Congress already has raised the debt limit 86 times, 18 of which occurred under former President Ronald Reagan, according to a tally from Invesco. The economy back then was reeling from double-digit inflation and the Federal Reserve’s policy interest rate had peaked near 19%.
U.S. inflation looks to have peaked last summer at 9.1%, while the Fed’s policy rate is expected to top 5% in this cycle.
A look at the 2011 debt-ceiling standoff shows riskier assets sold off (see chart), with the S&P 500 index
tumbling about 15% from July to September, but gold
U.S. Treasurys and highly rated corporate bonds benefited from “safe haven” demand.
“What made 2011 so different,” said Brian Levitt, Invesco’s global market strategist, was that Republicans held a significant majority in the U.S. House of Representatives, which allowed them to extract major future spending cuts from the Obama administration in exchange for an increase of the debt limit.
That deal didn’t complete “until the 11th hour,” Levitt said, while adding that a lack of a “red wave” for the Republican Party in the 2022 midterm Congressional elections potentially puts a new debt-ceiling agreement within reach. A debt-limit bill would need 218 votes to pass the House, which is narrowly controlled by Republicans. Democrats now hold 212 seats in the chamber, and would need six Republicans to join them in passing any legislation.
However, if the current stalemate persists, Levitt foresees a similar selloff in stocks from the 2011 period as likely. “It depends on how close to the brink we go.”
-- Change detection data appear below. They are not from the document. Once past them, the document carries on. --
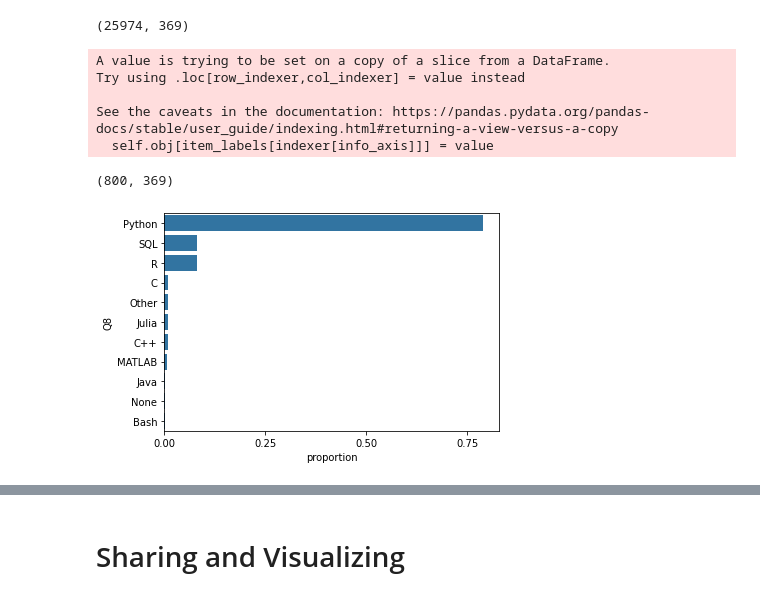
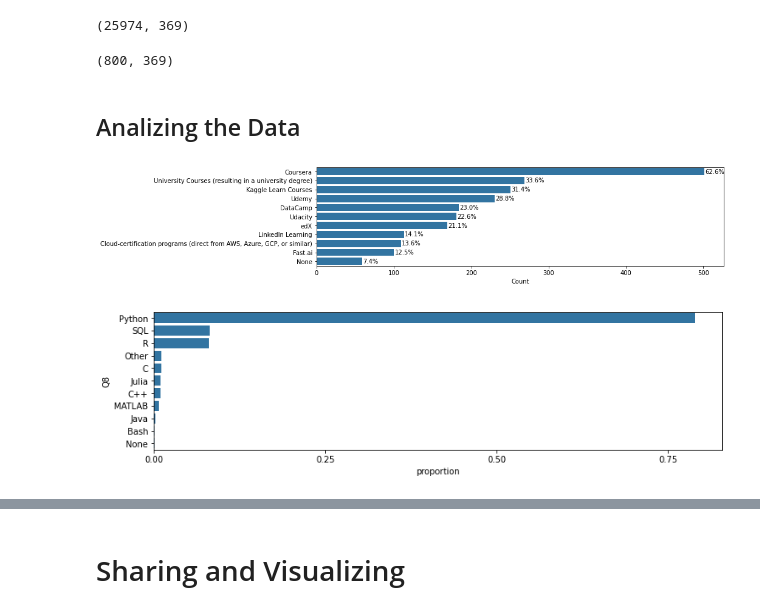
Before and after one commit to JosephArcila/Differences-from-Top-Data-Scientists, a Jupyter notebook: Untitled.ipynb, the cells around one changed output, grey strips where cells are left out. Drawn from its saved outputs; the diff is of its cells as text; code cells hidden in the pictures.

Commit message:
fixed statistical proportions

```diff
--- a/Untitled.ipynb
+++ b/Untitled.ipynb
@@ -302,0 +210,27 @@ reltv_freq_plot(stkov, 'OpSys', 0.05)
+# %%
+def rel_freq_plot(data, arg, prop_incr):
+    # Returns the sum of all not-null values in `type` column
+    tot_no = data[arg].value_counts().sum()
+
+    # Return the highest frequency in the `type` column
+    max_type_count = data[arg].value_counts()[0]
+
+    # Return the maximum proportion, or in other words,
+    # compute the length of the longest bar in terms of the proportion
+    max_prop = max_type_count / tot_no
+
+    # Use numpy.arange() function to produce a set of evenly spaced proportioned values
+    # between 0 and max_prop, with a step size 2\%
+    tick_props = np.arange(0, max_prop, prop_incr)
+    tick_props
+
+    # Use a list comprehension to create tick_names that we will apply to the tick labels.
+    # Pick each element `v` from the `tick_props`, and convert it into a formatted string.
+    # `{:0.2f}` denotes that before formatting, we 2 digits of precision and `f` is used to represent floating point number.
+    tick_names = ['{:0.2f}'.format(v) for v in tick_props]
+
+    base_color = sns.color_palette()[0]
+    sns.countplot(data=data, y=arg, color=base_color, order=data[arg].value_counts().index);
+    # Change the tick locations and labels
+    plt.xticks(tick_props * tot_no, tick_names)
+    plt.xlabel('proportion');
@@ -315,18 +257,12 @@ mapping = {'$0-999': 999, '1,000-1,999': 1999, '2,000-2,999': 2999, '3,000-3,999
 
 kg = kaggle.replace({'Q25': mapping})
 # %%
-ds_ml_kg = kg[(kg['Q5'] == 'Machine Learning Engineer') | (kg['Q5'] == 'Data Scientist')]
+ds_kg = kg[(kg['Q5'] == 'Machine Learning Engineer') | (kg['Q5'] == 'Data Scientist')]
-# %%
-ds_ml_kg.loc[:, 'Q25'] = pd.to_numeric(ds_ml_kg['Q25'])
-# %% [output]
-A value is trying to be set on a copy of a slice from a DataFrame.
-Try using .loc[row_indexer,col_indexer] = value instead
-
-See the caveats in the documentation: https://pandas.pydata.org/pandas-docs/stable/user_guide/indexing.html#returning-a-view-versus-a-copy
-  self.obj[item_labels[indexer[info_axis]]] = value
 # %%
-hg_sl_ds_kg = ds_ml_kg[ds_ml_kg['Q25'] > ds_ml_kg['Q25'].quantile(.80)]
-hg_sl_ds_kg.shape
+hi_sal_ds_kg = ds_kg[ds_kg['Q25'] > ds_kg['Q25'].quantile(.80)]
+hi_sal_ds_kg.shape
 # %% [output]
 (800, 369)
+# %% [markdown]
+## Analizing the Data
 # %%
@@ -338,8 +277,12 @@ def create_dic_kg(question_number, options):
     return {k: v for k, v in sorted(dic.items(), key=lambda item: item[1], reverse=True)}
+# %%
+create_plot(create_dic_kg(40, 11))
+# %% [output]
+[figure, added]
 # %%
-reltv_freq_plot(hg_sl_ds_kg, 'Q8', 0.25)
+rel_freq_plot(hi_sal_ds_kg, 'Q8', 0.25)
 # %% [output]
-[figure, old version]
+[figure, new version]
 # %%
 create_plot(create_dic_kg(9, 12))
 # %% [output]
```
Also changed, not shown: parts of 148 cells of this notebook.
Treasury yields, a buffer?
A caveat on the current debt-ceiling standoff is that it’s the first in more than a decade when the higher Treasury yields now prevailing can offer investors a sizable “risk-free” fixed-income return, while also helping cushion their downside risk if stocks sell off sharply.
The 2-year Treasury yield
was at 4.6% on Thursday, while the 10-year Treasury yield
was at 3.8%, according to FactSet. That’s up from 1.3% and 1.7%, respectively, last March.
What’s more, liquidity in the Treasury market has held up during the past three decades of debt-ceiling fights in Congress, according to Shankar Narayanan, head of trading research at Quantitative Brokers.
“The visible liquidity is not affected,” Narayanan said, pointing to historical trading data for Treasury futures and cash markets that signal a past resilience in U.S. government debt.
“It is no different this time,” he said. “But let’s see how that goes heading into the actual event.”
—Additional reporting by Robert Schroeder